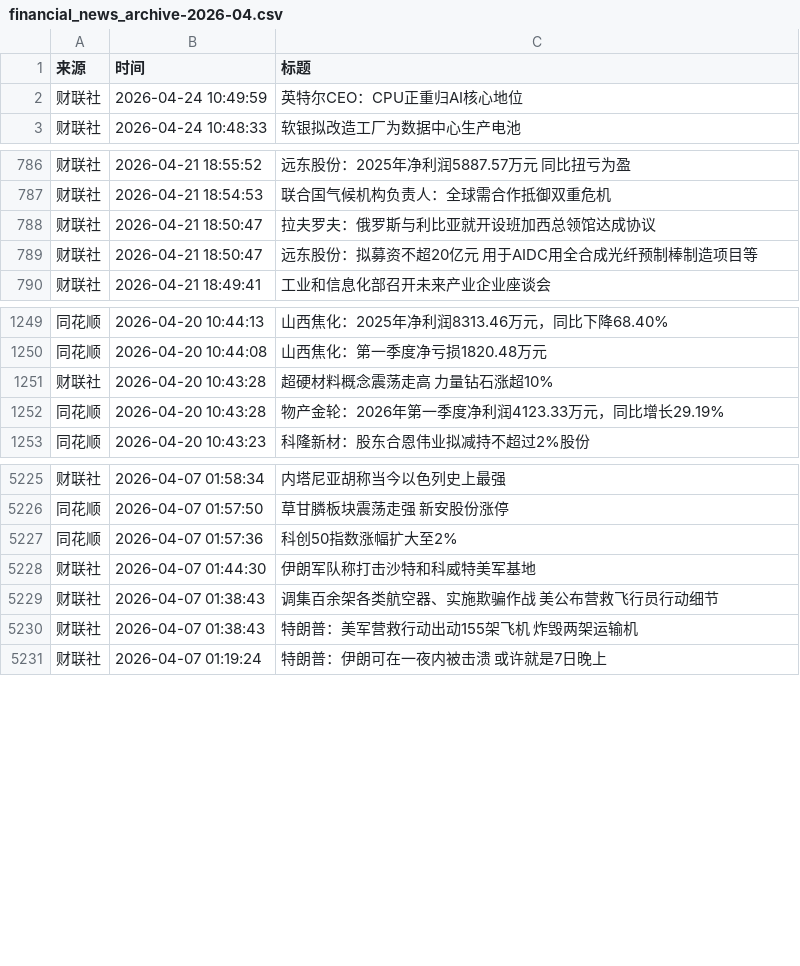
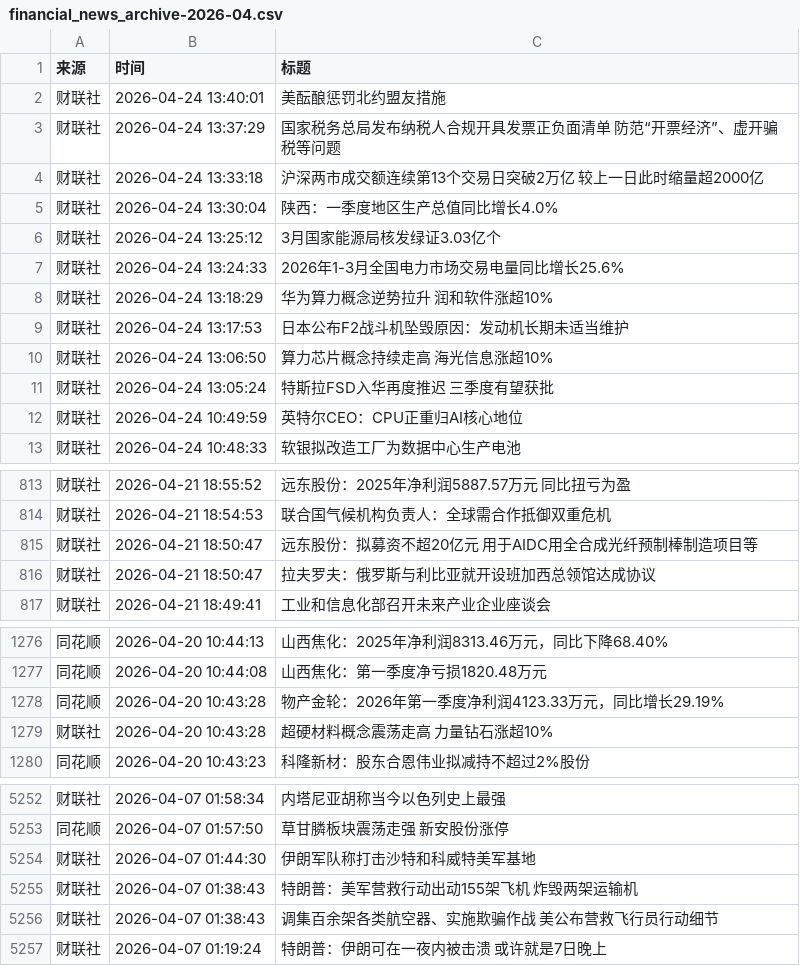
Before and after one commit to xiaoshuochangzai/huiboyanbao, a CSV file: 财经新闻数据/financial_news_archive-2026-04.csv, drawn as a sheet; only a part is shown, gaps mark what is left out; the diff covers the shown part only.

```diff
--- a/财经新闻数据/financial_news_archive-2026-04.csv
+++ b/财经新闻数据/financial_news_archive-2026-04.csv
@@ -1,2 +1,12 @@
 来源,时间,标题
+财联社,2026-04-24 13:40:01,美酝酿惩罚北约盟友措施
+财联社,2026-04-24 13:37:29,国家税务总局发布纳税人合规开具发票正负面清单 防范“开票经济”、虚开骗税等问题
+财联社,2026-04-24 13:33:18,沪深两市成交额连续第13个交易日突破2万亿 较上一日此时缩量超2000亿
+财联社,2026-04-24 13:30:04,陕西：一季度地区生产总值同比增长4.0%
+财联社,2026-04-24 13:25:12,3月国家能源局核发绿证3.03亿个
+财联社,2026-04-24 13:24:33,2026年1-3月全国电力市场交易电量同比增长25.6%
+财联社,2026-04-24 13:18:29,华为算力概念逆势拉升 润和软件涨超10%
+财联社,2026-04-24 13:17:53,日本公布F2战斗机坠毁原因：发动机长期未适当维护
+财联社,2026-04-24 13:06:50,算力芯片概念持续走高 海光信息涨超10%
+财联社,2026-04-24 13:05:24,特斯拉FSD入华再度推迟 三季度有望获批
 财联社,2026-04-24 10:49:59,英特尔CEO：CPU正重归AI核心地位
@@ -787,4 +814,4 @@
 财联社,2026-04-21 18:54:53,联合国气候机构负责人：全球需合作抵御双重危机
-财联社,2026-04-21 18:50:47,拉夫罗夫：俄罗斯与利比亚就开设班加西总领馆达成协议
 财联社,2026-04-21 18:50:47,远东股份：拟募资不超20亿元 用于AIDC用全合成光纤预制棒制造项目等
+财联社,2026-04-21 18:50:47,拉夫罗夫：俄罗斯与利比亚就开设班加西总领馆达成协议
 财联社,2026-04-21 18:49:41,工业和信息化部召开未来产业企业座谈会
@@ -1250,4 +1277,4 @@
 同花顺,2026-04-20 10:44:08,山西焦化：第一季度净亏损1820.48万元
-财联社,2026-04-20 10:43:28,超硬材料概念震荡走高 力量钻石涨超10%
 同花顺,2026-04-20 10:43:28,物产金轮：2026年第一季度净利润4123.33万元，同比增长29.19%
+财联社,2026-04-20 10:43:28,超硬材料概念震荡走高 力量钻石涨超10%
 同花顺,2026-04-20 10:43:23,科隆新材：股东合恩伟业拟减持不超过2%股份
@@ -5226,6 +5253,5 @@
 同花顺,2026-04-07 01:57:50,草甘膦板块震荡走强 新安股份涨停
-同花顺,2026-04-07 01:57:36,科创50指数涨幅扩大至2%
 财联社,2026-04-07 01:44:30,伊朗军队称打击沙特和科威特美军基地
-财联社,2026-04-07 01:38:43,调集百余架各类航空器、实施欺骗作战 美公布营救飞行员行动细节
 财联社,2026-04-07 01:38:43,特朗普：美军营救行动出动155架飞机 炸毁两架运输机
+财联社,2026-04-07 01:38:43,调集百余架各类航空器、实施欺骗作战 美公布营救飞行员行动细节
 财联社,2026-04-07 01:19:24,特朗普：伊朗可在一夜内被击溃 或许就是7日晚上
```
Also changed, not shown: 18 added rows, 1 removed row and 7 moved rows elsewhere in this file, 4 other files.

···

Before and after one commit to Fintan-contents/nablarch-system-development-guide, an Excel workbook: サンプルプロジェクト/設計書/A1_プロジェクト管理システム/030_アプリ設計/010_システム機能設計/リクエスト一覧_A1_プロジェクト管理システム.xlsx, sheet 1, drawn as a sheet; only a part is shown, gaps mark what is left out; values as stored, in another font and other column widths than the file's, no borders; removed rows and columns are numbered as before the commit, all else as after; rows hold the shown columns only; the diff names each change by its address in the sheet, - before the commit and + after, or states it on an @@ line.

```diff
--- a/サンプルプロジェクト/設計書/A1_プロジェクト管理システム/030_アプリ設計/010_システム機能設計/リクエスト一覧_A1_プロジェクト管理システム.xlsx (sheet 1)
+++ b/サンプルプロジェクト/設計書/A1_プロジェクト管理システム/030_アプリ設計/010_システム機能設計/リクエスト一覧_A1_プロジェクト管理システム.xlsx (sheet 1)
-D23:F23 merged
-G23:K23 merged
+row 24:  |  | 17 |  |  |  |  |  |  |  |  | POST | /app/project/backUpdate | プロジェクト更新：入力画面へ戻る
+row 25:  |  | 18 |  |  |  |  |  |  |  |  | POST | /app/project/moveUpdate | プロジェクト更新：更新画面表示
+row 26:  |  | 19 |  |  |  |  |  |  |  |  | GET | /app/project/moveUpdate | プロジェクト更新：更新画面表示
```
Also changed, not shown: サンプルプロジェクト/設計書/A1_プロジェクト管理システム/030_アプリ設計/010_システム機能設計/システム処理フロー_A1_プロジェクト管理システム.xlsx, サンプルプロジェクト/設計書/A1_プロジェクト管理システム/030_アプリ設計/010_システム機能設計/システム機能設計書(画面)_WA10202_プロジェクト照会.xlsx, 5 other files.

···

• **EXERCISE**
Sift the data above for lines with "财经新闻数据", then copy each one.

• **RESPONSE TO THE EXERCISE**
Before and after one commit to xiaoshuochangzai/huiboyanbao, a CSV file: 财经新闻数据/financial_news_archive-2026-04.csv, drawn as a sheet; only a part is shown, gaps mark what is left out; the diff covers the shown part only.
--- a/财经新闻数据/financial_news_archive-2026-04.csv
+++ b/财经新闻数据/financial_news_archive-2026-04.csv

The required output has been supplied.